Array Addressing

When I create an array:

device constant const uint16_t array[256] = {…};

and I look at the PTX, I see:

.const .align 2 .b8 array[512] = {…};

Is there a way to modify this so that this is generated?

.const .align 1 .b16 array[256] = {…};

I ask, as I believe that it will eliminate a SHL R65, R65, 0x1; instruction that occurs each time the array is accessed.



Your code is presumably written so it use array indexes, while the machine code operates on addresses. Since each data item here comprises two bytes, and array index needs to be multiplied by two to generate the corresponding an address offset. This is the function of the SHL.

That said, in optimized release builds this multiplication often disappears, as strength reduction and induction variables are applied to loops that traverse arrays, for example. In other instances, the necessary multiplication can be subsumed into ISCADD or LEA instructions.

Make sure you are looking at the SASS (machine) code generated from a release build, not a debug build. The compiler disables all optimizations for debug builds.

Thanks, it was a bit of a long shot, as this is occuring in a fully optimised release build and so if it could be removed, it would have been.

sm61 Cuda 10.2

      xor.b32 %r1815, %r48, %r1814; //Array index
      shl.b32 %r1816, %r1815, 1;
      add.s32 %r1817, %r5221, %r1816;
      ld.shared.u16 %r1818, [%r1817];

        /*3268*/                   LOP.XOR R60, R8, R65 ;                      /* 0x5c4704000417083c */
        /*3270*/                   SHL R60, R60, 0x1 ;                         /* 0x3848000000173c3c */
        /*3278*/                   LDS.U.U16 R60, [R60] ;                      /* 0xef4a100000073c3c */

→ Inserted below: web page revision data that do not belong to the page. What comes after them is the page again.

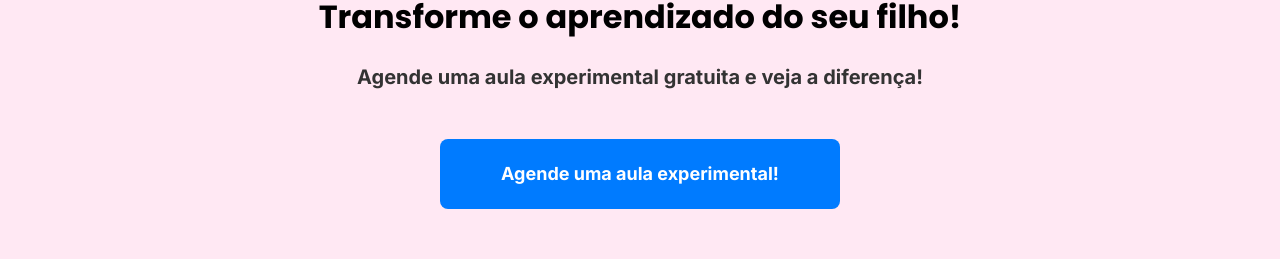
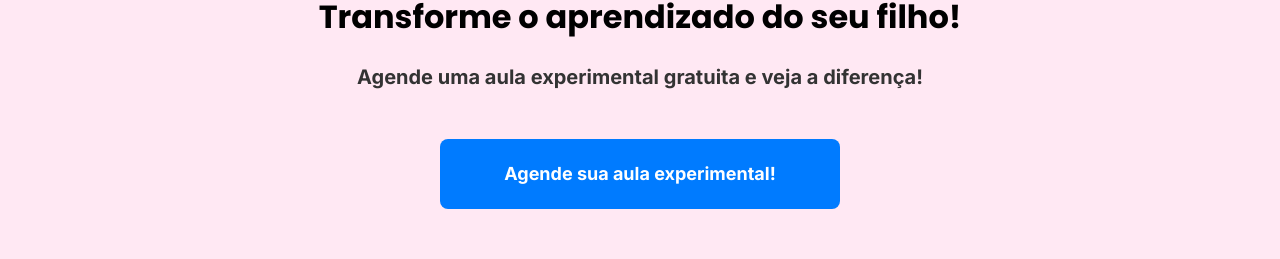
Before and after one commit to Israel-ops-cmd/prof-helo, a React (Vite) app: page / in a window 1280 px wide. Shown: the part 1390-1649 px from the top of the page. Built offline with nearby package versions, Linux system fonts and the light colour scheme.

Commit message:
ajustando actions

```diff
--- a/src/components/Action/Action.jsx
+++ b/src/components/Action/Action.jsx
@@ -11,7 +11,7 @@ function Action() {
                 rel="noopener noreferrer"
                 style={{ textDecoration: "none" }}
             >
-                <button className="aperty">Agende uma aula experimental!</button>
+                <button className="aperty">Agende sua aula experimental!</button>
             </a>
         </div>
     )
```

The inner loop is 7 instructions of which this SHL (and a SHR) are half the throughput of the others, so removal would probably be quite beneficial.

What likely inhibits the absorption of the SHL into surrounding computation is the use of the XOR operation on the array index. Use of XOR is unusual in indexing computations. Can you replace that with arithmetic operations?

What does the CUDA profiler say about performance bottlenecks in the kernel at hand? While it is not impossible, I am doubtful the SHL constitutes a bottleneck here.

I’ll see what I can do.

Unfortunately I can’t profile. The app is an old 32bit one and the last Cuda version that profiled 32bit, can’t generate sm61. My C / Cuda is currently not yet at a level that I’ve been able to sucessfully convert it to 64bit. :(